The records are to be repeated in full. Every line must match.

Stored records
-- Opening Marker --

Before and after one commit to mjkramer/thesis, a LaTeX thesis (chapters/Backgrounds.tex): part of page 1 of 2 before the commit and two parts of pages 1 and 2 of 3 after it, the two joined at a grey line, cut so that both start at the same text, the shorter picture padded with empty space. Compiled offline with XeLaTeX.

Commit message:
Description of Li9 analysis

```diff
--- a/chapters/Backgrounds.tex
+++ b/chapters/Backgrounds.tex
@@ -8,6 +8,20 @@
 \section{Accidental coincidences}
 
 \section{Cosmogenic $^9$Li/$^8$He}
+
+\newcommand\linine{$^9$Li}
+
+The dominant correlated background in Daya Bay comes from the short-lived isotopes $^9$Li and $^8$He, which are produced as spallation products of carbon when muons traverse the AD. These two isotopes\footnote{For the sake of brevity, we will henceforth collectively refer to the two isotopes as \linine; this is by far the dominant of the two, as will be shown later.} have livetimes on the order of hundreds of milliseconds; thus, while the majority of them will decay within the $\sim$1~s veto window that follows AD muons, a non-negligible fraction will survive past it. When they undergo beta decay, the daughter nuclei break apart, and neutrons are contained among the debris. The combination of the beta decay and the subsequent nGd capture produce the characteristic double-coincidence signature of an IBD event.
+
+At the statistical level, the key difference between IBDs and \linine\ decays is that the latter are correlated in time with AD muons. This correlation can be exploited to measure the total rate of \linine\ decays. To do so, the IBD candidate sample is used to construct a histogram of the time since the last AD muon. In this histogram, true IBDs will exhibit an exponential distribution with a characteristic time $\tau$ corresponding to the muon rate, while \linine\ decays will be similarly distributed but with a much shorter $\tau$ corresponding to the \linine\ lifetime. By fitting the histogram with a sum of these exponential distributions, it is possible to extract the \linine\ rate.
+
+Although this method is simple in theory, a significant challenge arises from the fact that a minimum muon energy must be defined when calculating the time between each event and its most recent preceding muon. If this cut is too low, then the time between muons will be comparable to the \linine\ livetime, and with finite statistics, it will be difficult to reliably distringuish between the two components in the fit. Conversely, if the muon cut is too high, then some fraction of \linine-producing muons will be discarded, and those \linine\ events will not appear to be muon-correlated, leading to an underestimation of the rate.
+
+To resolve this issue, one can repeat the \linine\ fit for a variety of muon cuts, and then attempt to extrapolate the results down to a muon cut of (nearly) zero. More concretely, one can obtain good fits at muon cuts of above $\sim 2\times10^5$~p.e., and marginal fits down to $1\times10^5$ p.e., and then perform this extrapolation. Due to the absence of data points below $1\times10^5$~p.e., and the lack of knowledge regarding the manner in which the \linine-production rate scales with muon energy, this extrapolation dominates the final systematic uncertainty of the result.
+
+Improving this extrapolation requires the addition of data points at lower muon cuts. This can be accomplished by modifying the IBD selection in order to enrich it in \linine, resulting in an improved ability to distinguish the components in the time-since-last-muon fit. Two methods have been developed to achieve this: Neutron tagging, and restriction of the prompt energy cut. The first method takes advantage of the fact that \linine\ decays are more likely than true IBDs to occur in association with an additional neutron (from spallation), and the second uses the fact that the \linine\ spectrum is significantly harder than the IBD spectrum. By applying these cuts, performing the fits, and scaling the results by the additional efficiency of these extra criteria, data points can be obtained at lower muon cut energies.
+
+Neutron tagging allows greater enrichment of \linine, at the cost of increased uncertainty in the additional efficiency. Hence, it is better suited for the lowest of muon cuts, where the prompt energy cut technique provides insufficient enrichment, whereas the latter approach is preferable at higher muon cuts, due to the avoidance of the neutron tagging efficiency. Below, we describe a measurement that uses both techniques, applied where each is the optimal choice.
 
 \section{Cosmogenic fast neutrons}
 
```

-- Closing Marker --

## EXPECTED OUTPUT:
Before and after one commit to mjkramer/thesis, a LaTeX thesis (chapters/Backgrounds.tex): part of page 1 of 2 before the commit and two parts of pages 1 and 2 of 3 after it, the two joined at a grey line, cut so that both start at the same text, the shorter picture padded with empty space. Compiled offline with XeLaTeX.

Commit message:
Description of Li9 analysis

```diff
--- a/chapters/Backgrounds.tex
+++ b/chapters/Backgrounds.tex
@@ -8,6 +8,20 @@
 \section{Accidental coincidences}
 
 \section{Cosmogenic $^9$Li/$^8$He}
+
+\newcommand\linine{$^9$Li}
+
+The dominant correlated background in Daya Bay comes from the short-lived isotopes $^9$Li and $^8$He, which are produced as spallation products of carbon when muons traverse the AD. These two isotopes\footnote{For the sake of brevity, we will henceforth collectively refer to the two isotopes as \linine; this is by far the dominant of the two, as will be shown later.} have livetimes on the order of hundreds of milliseconds; thus, while the majority of them will decay within the $\sim$1~s veto window that follows AD muons, a non-negligible fraction will survive past it. When they undergo beta decay, the daughter nuclei break apart, and neutrons are contained among the debris. The combination of the beta decay and the subsequent nGd capture produce the characteristic double-coincidence signature of an IBD event.
+
+At the statistical level, the key difference between IBDs and \linine\ decays is that the latter are correlated in time with AD muons. This correlation can be exploited to measure the total rate of \linine\ decays. To do so, the IBD candidate sample is used to construct a histogram of the time since the last AD muon. In this histogram, true IBDs will exhibit an exponential distribution with a characteristic time $\tau$ corresponding to the muon rate, while \linine\ decays will be similarly distributed but with a much shorter $\tau$ corresponding to the \linine\ lifetime. By fitting the histogram with a sum of these exponential distributions, it is possible to extract the \linine\ rate.
+
+Although this method is simple in theory, a significant challenge arises from the fact that a minimum muon energy must be defined when calculating the time between each event and its most recent preceding muon. If this cut is too low, then the time between muons will be comparable to the \linine\ livetime, and with finite statistics, it will be difficult to reliably distringuish between the two components in the fit. Conversely, if the muon cut is too high, then some fraction of \linine-producing muons will be discarded, and those \linine\ events will not appear to be muon-correlated, leading to an underestimation of the rate.
+
+To resolve this issue, one can repeat the \linine\ fit for a variety of muon cuts, and then attempt to extrapolate the results down to a muon cut of (nearly) zero. More concretely, one can obtain good fits at muon cuts of above $\sim 2\times10^5$~p.e., and marginal fits down to $1\times10^5$ p.e., and then perform this extrapolation. Due to the absence of data points below $1\times10^5$~p.e., and the lack of knowledge regarding the manner in which the \linine-production rate scales with muon energy, this extrapolation dominates the final systematic uncertainty of the result.
+
+Improving this extrapolation requires the addition of data points at lower muon cuts. This can be accomplished by modifying the IBD selection in order to enrich it in \linine, resulting in an improved ability to distinguish the components in the time-since-last-muon fit. Two methods have been developed to achieve this: Neutron tagging, and restriction of the prompt energy cut. The first method takes advantage of the fact that \linine\ decays are more likely than true IBDs to occur in association with an additional neutron (from spallation), and the second uses the fact that the \linine\ spectrum is significantly harder than the IBD spectrum. By applying these cuts, performing the fits, and scaling the results by the additional efficiency of these extra criteria, data points can be obtained at lower muon cut energies.
+
+Neutron tagging allows greater enrichment of \linine, at the cost of increased uncertainty in the additional efficiency. Hence, it is better suited for the lowest of muon cuts, where the prompt energy cut technique provides insufficient enrichment, whereas the latter approach is preferable at higher muon cuts, due to the avoidance of the neutron tagging efficiency. Below, we describe a measurement that uses both techniques, applied where each is the optimal choice.
 
 \section{Cosmogenic fast neutrons}
 
```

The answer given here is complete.